Farm produce exporters still see narrow door to U.S. market


Minister of Agriculture and Rural Development Cao Duc Phat pointed out obstacles for exporters of Vietnamese farm products in the U.S. market at a meeting with U.S. Secretary of Agriculture Thomas J.Vilsack at a meeting in Hanoi on Monday.

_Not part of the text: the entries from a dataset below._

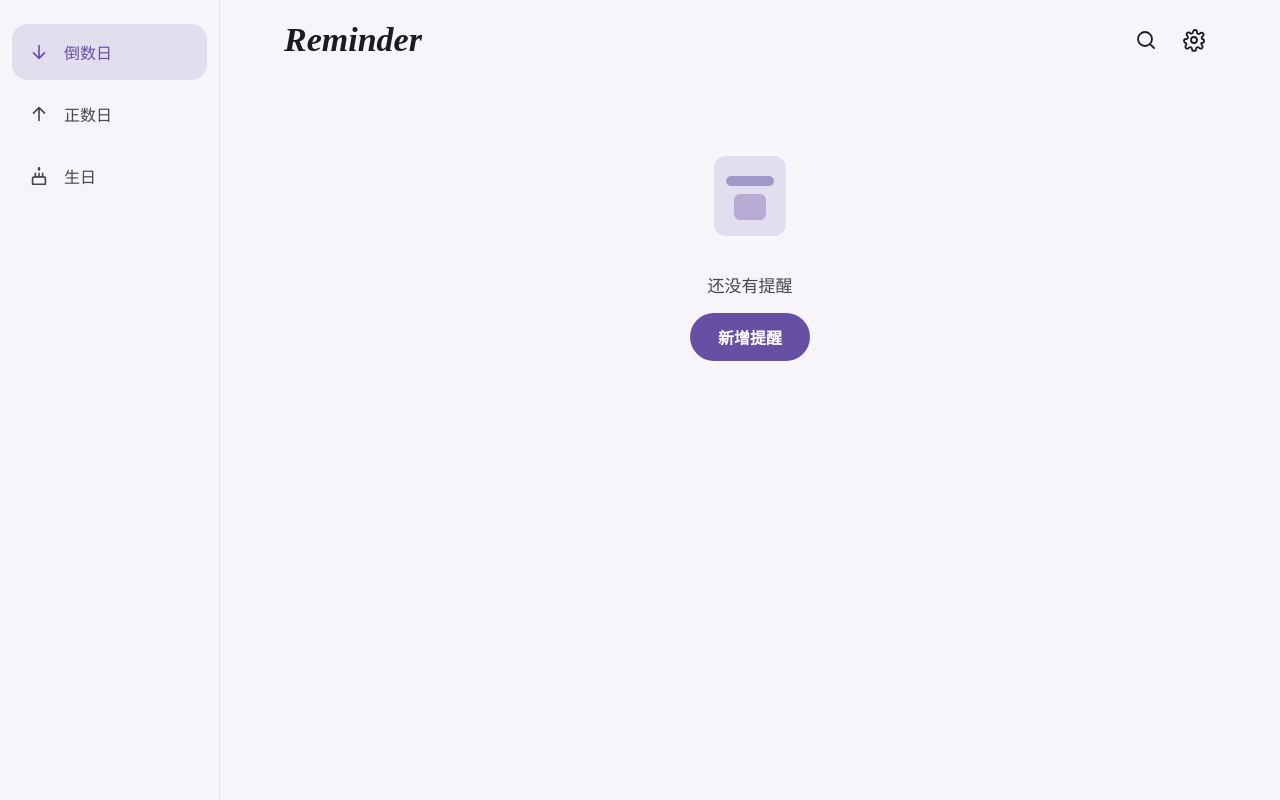
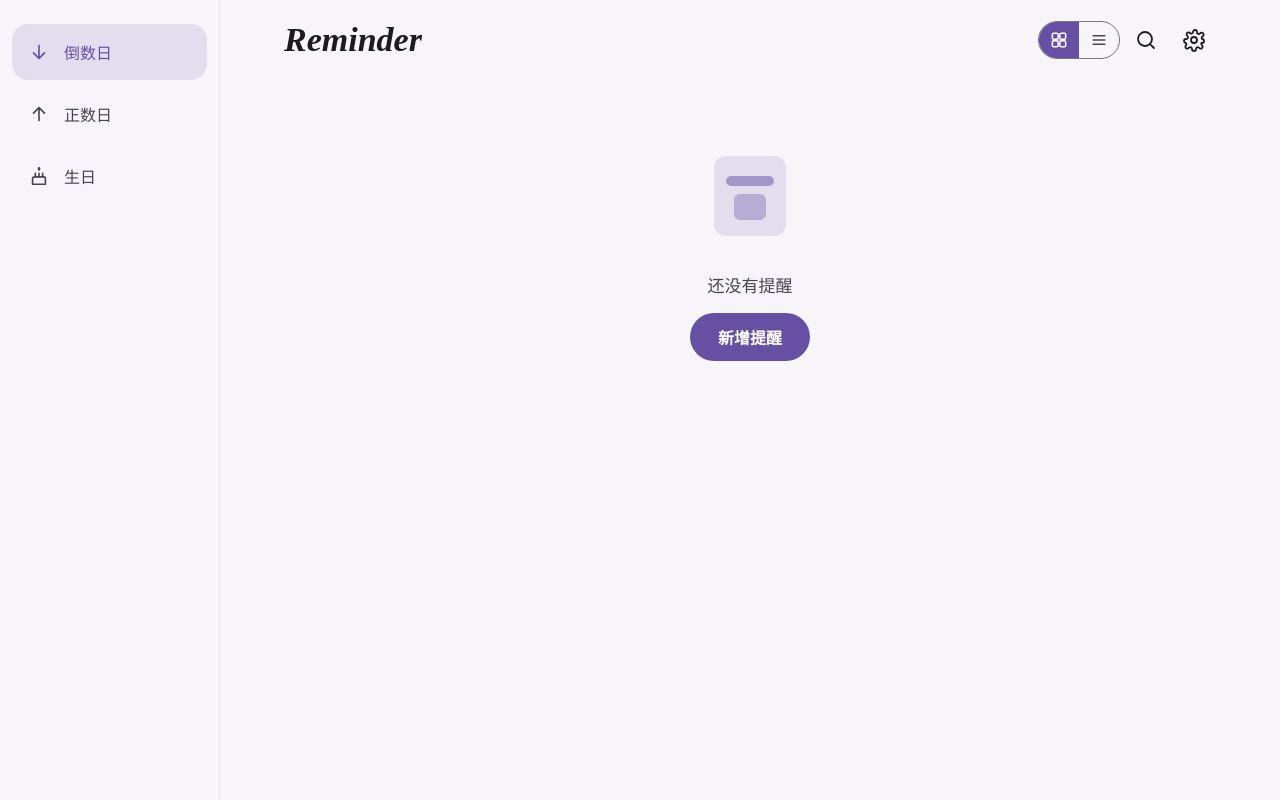
Before and after one commit to YLing2024/ReminderWeb, a React (Vite) app: page / in a window 1280 px wide. Built offline with nearby package versions, Linux system fonts and the light colour scheme.

Commit message:
feat(home): ≥600px 顶栏新增卡片/列表分段控件，三档断点均可切换

```diff
--- a/src/pages/HomePage.module.css
+++ b/src/pages/HomePage.module.css
@@ -29,7 +29,34 @@
 
 .topActions {
   display: flex;
+  align-items: center;
   gap: 4px;
+}
+
+/* 视图切换：手机档用左下 FAB；≥600px 改为顶栏分段控件，避免被左侧导航遮挡 */
+.viewSwitch {
+  display: none;
+  border: 1px solid var(--md-sys-color-outline);
+  border-radius: var(--radius-pill);
+  overflow: hidden;
+}
+
+.viewSwitchButton,
+.viewSwitchActive {
+  display: inline-flex;
+  align-items: center;
+  justify-content: center;
+  width: 40px;
+  height: 36px;
+  border: none;
+  background: transparent;
+  color: var(--md-sys-color-on-surface-variant);
+  cursor: pointer;
+}
+
+.viewSwitchActive {
+  background: var(--md-sys-color-primary);
+  color: var(--md-sys-color-on-primary);
 }
 
 .status {
@@ -171,6 +198,13 @@
   .fab {
     bottom: 24px;
   }
+  /* ≥600px 顶栏内提供分段控件，左下 FAB 让位（否则会被固定导航轨盖住） */
+  .viewSwitch {
+    display: inline-flex;
+  }
+  .fabLeft {
+    display: none;
+  }
 }
 
 @media (min-width: 1024px) {
--- a/src/pages/HomePage.tsx
+++ b/src/pages/HomePage.tsx
@@ -135,6 +135,26 @@ export default function HomePage() {
         <header className={styles.topBar}>
           <span className={styles.wordmark}>Reminder</span>
           <div className={styles.topActions}>
+            <div className={styles.viewSwitch} role="group" aria-label="视图切换">
+              <button
+                type="button"
+                className={viewMode === 'CARD' ? styles.viewSwitchActive : styles.viewSwitchButton}
+                aria-pressed={viewMode === 'CARD'}
+                title="卡片视图"
+                onClick={() => void updateSettings({ viewMode: 'CARD' })}
+              >
+                <GridIcon width={20} height={20} />
+              </button>
+              <button
+                type="button"
+                className={viewMode === 'LIST' ? styles.viewSwitchActive : styles.viewSwitchButton}
+                aria-pressed={viewMode === 'LIST'}
+                title="列表视图"
+                onClick={() => void updateSettings({ viewMode: 'LIST' })}
+              >
+                <ListIcon width={20} height={20} />
+              </button>
+            </div>
             <IconButton label="搜索" onClick={() => navigate('/search')}>
               <SearchIcon />
             </IconButton>
```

The ministry said the licensing process for Vietnamese fruit shipments to the U.S. is costly and time-consuming. Only thanh long (dragon fruit), rambutan, longan, and litchi have been allowed for export stateside, but their revenue is low as exporters pay high cost for meeting U.S. requirements.For example, the cost for checks by U.S. experts in Vietnam and fruit irradiation is estimated at US$500,000 per year.According to the ministry, for fruit exported to the U.S., Vietnam has cooperated with the U.S. to monitor the irradiation and testing processes since 2008. Therefore, Minister Phat proposed the U.S. recognize irradiation by local plant quarantine agencies.The ministry also proposed the U.S. approve mango and star apple imports from Vietnam because all required procedures have been conducted for these fruits.Vietnamese exporters are required to meet strict regulations on chemical residues. Besides, shrimp and tra fish (pangasius) exports to the U.S. in the past years have not been treated fairly.For tra and basa fish exports, meeting the provisions under the 2014 Farm Bill with an 18-month transition period is a challenge for Vietnam. Therefore, Vietnam suggested lengthening the transition period due to differences in production conditions and development levels between the two countries.However, Vilsack told reporters in HCMC on April 26 after visiting a Co.op Xtra hypermarket in HCMC’s District 7 that the U.S. will retain quality requirements to protect American consumers.Vilsack said the requirements are not barriers but assurances for quality. As a partner of Vietnam, the U.S. will help Vietnam meet the requirements and provide the Southeast Asian country a technical assistance package after it has identified barriers and ways it wants to receive support from the U.S.He noted that Vietnamese firms have opportunities to exports farm produce stateside as demand is high. Vietnamese products will have an competitive edge in the U.S. after the Trans-Pacific Partnership (TPP) trade pact takes effect as import tariffs will go down.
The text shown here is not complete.